(The records begins)

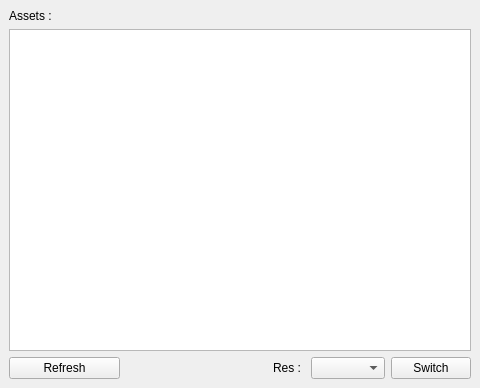
Before: the Qt Designer form asset_switch/ui.ui in ChanonVilaiyuk/rftool, drawn with Qt 5.
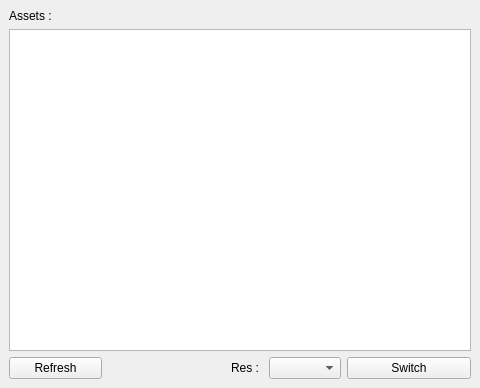
After: the same form once the commit is applied.

Commit message: asset_switch v.0.0.2 minor fix

Diff of the .ui file:
```diff
--- a/asset_switch/ui.ui
+++ b/asset_switch/ui.ui
@@ -34,7 +34,7 @@
      </layout>
     </item>
     <item>
-     <layout class="QHBoxLayout" name="horizontalLayout" stretch="3,4,0,2,2">
+     <layout class="QHBoxLayout" name="horizontalLayout" stretch="3,4,0,2,4">
       <item>
        <widget class="QPushButton" name="refresh_pushButton">
         <property name="text">
```
The commit also changes 1 other file.
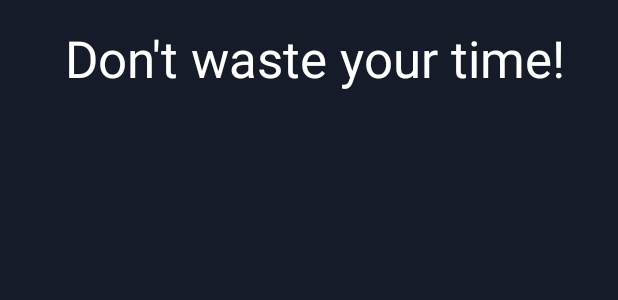
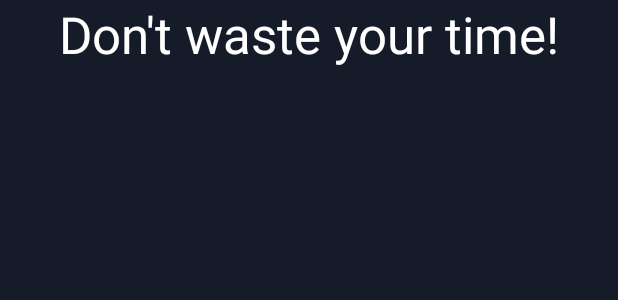
Before and after one commit to kboskin/Intimer, an Android app: the layout content_main.xml on its own in the app's theme, with its tools: preview values and no code run, on a phone screen of 412 x 824 dp. Shown: the top 300 px of the screen. Run offline under Robolectric (Android 15) with nearby library versions, the phone set to English and light mode, and no system bars.

```diff
--- a/app/src/main/java/com/example/hp/intimer/MainActivity.java
+++ b/app/src/main/java/com/example/hp/intimer/MainActivity.java
@@ -50,6 +50,8 @@ public class MainActivity extends AppCompatActivity {
         });
 
         recyclerView = (RecyclerView) findViewById(R.id.recycler_view);
+        recyclerView.setDrawingCacheEnabled(true);
+        recyclerView.setItemViewCacheSize(50);
 
         tAdapter = new TaskAdapter(taskList);
         RecyclerView.LayoutManager mLayoutManager = new LinearLayoutManager(getApplicationContext());
--- a/app/src/main/java/com/example/hp/intimer/recycleviewsetter/RecyclerViewTouchListener.java
+++ b/app/src/main/java/com/example/hp/intimer/recycleviewsetter/RecyclerViewTouchListener.java
@@ -15,7 +15,6 @@ public class RecyclerViewTouchListener implements RecyclerView.OnItemTouchListen
         switch (action) {
             case MotionEvent.ACTION_MOVE:
                 rv.getParent().requestDisallowInterceptTouchEvent(true);
-                break;
         }
         return false;
     }
--- a/app/src/main/res/layout/content_main.xml
+++ b/app/src/main/res/layout/content_main.xml
@@ -1,39 +1,36 @@
 <?xml version="1.0" encoding="utf-8"?>
-<android.support.constraint.ConstraintLayout xmlns:android="http://schemas.android.com/apk/res/android"
+<FrameLayout xmlns:android="http://schemas.android.com/apk/res/android"
     xmlns:app="http://schemas.android.com/apk/res-auto"
     xmlns:tools="http://schemas.android.com/tools"
     android:layout_width="match_parent"
     android:layout_height="match_parent"
-    app:layout_behavior="@string/appbar_scrolling_view_behavior"
     tools:context="com.example.hp.intimer.MainActivity"
     tools:showIn="@layout/activity_main"
     android:background="@color/colorBackground">
-
-    <TextView
-        android:layout_width="wrap_content"
-        android:layout_height="wrap_content"
-        android:textAlignment="center"
-        android:textSize="@dimen/textview_content_main_textsize"
-        android:textColor="@android:color/white"
-        android:text="@string/slogan_main"
-        app:layout_constraintTop_toTopOf="parent"
-        android:layout_marginTop="@dimen/textview_slogan_marg_top"
-        app:layout_constraintLeft_toLeftOf="parent"
-        android:layout_marginRight="@dimen/textview_slogan_marg_right"
-        app:layout_constraintRight_toRightOf="parent"
-        app:layout_constraintHorizontal_bias="0.62"
-        android:layout_marginEnd="@dimen/textview_slogan_marg_end"
-        android:id="@+id/textViewSlogan" />
 
     <android.support.v7.widget.RecyclerView
         android:id="@+id/recycler_view"
         android:layout_width="match_parent"
         android:layout_height="wrap_content"
+        android:layout_marginEnd="@dimen/recyclerview_marg_right"
+        android:layout_marginLeft="@dimen/recyclerview_marg_left"
+        android:layout_marginRight="@dimen/recyclerview_marg_right"
+        android:layout_marginStart="@dimen/recyclerview_marg_left"
         android:layout_marginTop="@dimen/recyclerview_marg_top"
-        app:layout_constraintTop_toBottomOf="@+id/textViewSlogan"
-        android:layout_marginRight="@dimen/recyclerview_marg_right"
+        app:layout_constraintLeft_toLeftOf="parent"
         app:layout_constraintRight_toRightOf="parent"
-        android:layout_marginLeft="@dimen/recyclerview_marg_left"
-        app:layout_constraintLeft_toLeftOf="parent" />
+        app:layout_constraintTop_toBottomOf="@+id/textViewSlogan" />
 
-</android.support.constraint.ConstraintLayout>
+    <TextView
+        android:id="@+id/textViewSlogan"
+        android:layout_width="match_parent"
+        android:layout_height="wrap_content"
+        android:gravity="top|center_horizontal"
+
+        android:text="@string/slogan_main"
+        android:textAlignment="center"
+        android:textColor="@android:color/white"
+        android:textSize="@dimen/textview_content_main_textsize"
+        app:layout_constraintHorizontal_bias="0.62" />
+
+</FrameLayout>
```
Also changed, not shown: app/src/main/java/com/example/hp/intimer/SecondActivity.java (+10 -138 lines), app/src/main/java/com/example/hp/intimer/recycleviewsetter/TaskAdapter.java (+4 -10 lines), app/src/main/res/layout/activity_second.xml (+0 -9 lines).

(The records ends)

• **The problem**:
The records above are to be repeated word for word, with the pictures omitted.

• **Task response**:
Before: the Qt Designer form asset_switch/ui.ui in ChanonVilaiyuk/rftool, drawn with Qt 5.
After: the same form once the commit is applied.

Commit message: asset_switch v.0.0.2 minor fix

Diff of the .ui file:
```diff
--- a/asset_switch/ui.ui
+++ b/asset_switch/ui.ui
@@ -34,7 +34,7 @@
      </layout>
     </item>
     <item>
-     <layout class="QHBoxLayout" name="horizontalLayout" stretch="3,4,0,2,2">
+     <layout class="QHBoxLayout" name="horizontalLayout" stretch="3,4,0,2,4">
       <item>
        <widget class="QPushButton" name="refresh_pushButton">
         <property name="text">
```
The commit also changes 1 other file.
Before and after one commit to kboskin/Intimer, an Android app: the layout content_main.xml on its own in the app's theme, with its tools: preview values and no code run, on a phone screen of 412 x 824 dp. Shown: the top 300 px of the screen. Run offline under Robolectric (Android 15) with nearby library versions, the phone set to English and light mode, and no system bars.

```diff
--- a/app/src/main/java/com/example/hp/intimer/MainActivity.java
+++ b/app/src/main/java/com/example/hp/intimer/MainActivity.java
@@ -50,6 +50,8 @@ public class MainActivity extends AppCompatActivity {
         });
 
         recyclerView = (RecyclerView) findViewById(R.id.recycler_view);
+        recyclerView.setDrawingCacheEnabled(true);
+        recyclerView.setItemViewCacheSize(50);
 
         tAdapter = new TaskAdapter(taskList);
         RecyclerView.LayoutManager mLayoutManager = new LinearLayoutManager(getApplicationContext());
--- a/app/src/main/java/com/example/hp/intimer/recycleviewsetter/RecyclerViewTouchListener.java
+++ b/app/src/main/java/com/example/hp/intimer/recycleviewsetter/RecyclerViewTouchListener.java
@@ -15,7 +15,6 @@ public class RecyclerViewTouchListener implements RecyclerView.OnItemTouchListen
         switch (action) {
             case MotionEvent.ACTION_MOVE:
                 rv.getParent().requestDisallowInterceptTouchEvent(true);
-                break;
         }
         return false;
     }
--- a/app/src/main/res/layout/content_main.xml
+++ b/app/src/main/res/layout/content_main.xml
@@ -1,39 +1,36 @@
 <?xml version="1.0" encoding="utf-8"?>
-<android.support.constraint.ConstraintLayout xmlns:android="http://schemas.android.com/apk/res/android"
+<FrameLayout xmlns:android="http://schemas.android.com/apk/res/android"
     xmlns:app="http://schemas.android.com/apk/res-auto"
     xmlns:tools="http://schemas.android.com/tools"
     android:layout_width="match_parent"
     android:layout_height="match_parent"
-    app:layout_behavior="@string/appbar_scrolling_view_behavior"
     tools:context="com.example.hp.intimer.MainActivity"
     tools:showIn="@layout/activity_main"
     android:background="@color/colorBackground">
-
-    <TextView
-        android:layout_width="wrap_content"
-        android:layout_height="wrap_content"
-        android:textAlignment="center"
-        android:textSize="@dimen/textview_content_main_textsize"
-        android:textColor="@android:color/white"
-        android:text="@string/slogan_main"
-        app:layout_constraintTop_toTopOf="parent"
-        android:layout_marginTop="@dimen/textview_slogan_marg_top"
-        app:layout_constraintLeft_toLeftOf="parent"
-        android:layout_marginRight="@dimen/textview_slogan_marg_right"
-        app:layout_constraintRight_toRightOf="parent"
-        app:layout_constraintHorizontal_bias="0.62"
-        android:layout_marginEnd="@dimen/textview_slogan_marg_end"
-        android:id="@+id/textViewSlogan" />
 
     <android.support.v7.widget.RecyclerView
         android:id="@+id/recycler_view"
         android:layout_width="match_parent"
         android:layout_height="wrap_content"
+        android:layout_marginEnd="@dimen/recyclerview_marg_right"
+        android:layout_marginLeft="@dimen/recyclerview_marg_left"
+        android:layout_marginRight="@dimen/recyclerview_marg_right"
+        android:layout_marginStart="@dimen/recyclerview_marg_left"
         android:layout_marginTop="@dimen/recyclerview_marg_top"
-        app:layout_constraintTop_toBottomOf="@+id/textViewSlogan"
-        android:layout_marginRight="@dimen/recyclerview_marg_right"
+        app:layout_constraintLeft_toLeftOf="parent"
         app:layout_constraintRight_toRightOf="parent"
-        android:layout_marginLeft="@dimen/recyclerview_marg_left"
-        app:layout_constraintLeft_toLeftOf="parent" />
+        app:layout_constraintTop_toBottomOf="@+id/textViewSlogan" />
 
-</android.support.constraint.ConstraintLayout>
+    <TextView
+        android:id="@+id/textViewSlogan"
+        android:layout_width="match_parent"
+        android:layout_height="wrap_content"
+        android:gravity="top|center_horizontal"
+
+        android:text="@string/slogan_main"
+        android:textAlignment="center"
+        android:textColor="@android:color/white"
+        android:textSize="@dimen/textview_content_main_textsize"
+        app:layout_constraintHorizontal_bias="0.62" />
+
+</FrameLayout>
```
Also changed, not shown: app/src/main/java/com/example/hp/intimer/SecondActivity.java (+10 -138 lines), app/src/main/java/com/example/hp/intimer/recycleviewsetter/TaskAdapter.java (+4 -10 lines), app/src/main/res/layout/activity_second.xml (+0 -9 lines).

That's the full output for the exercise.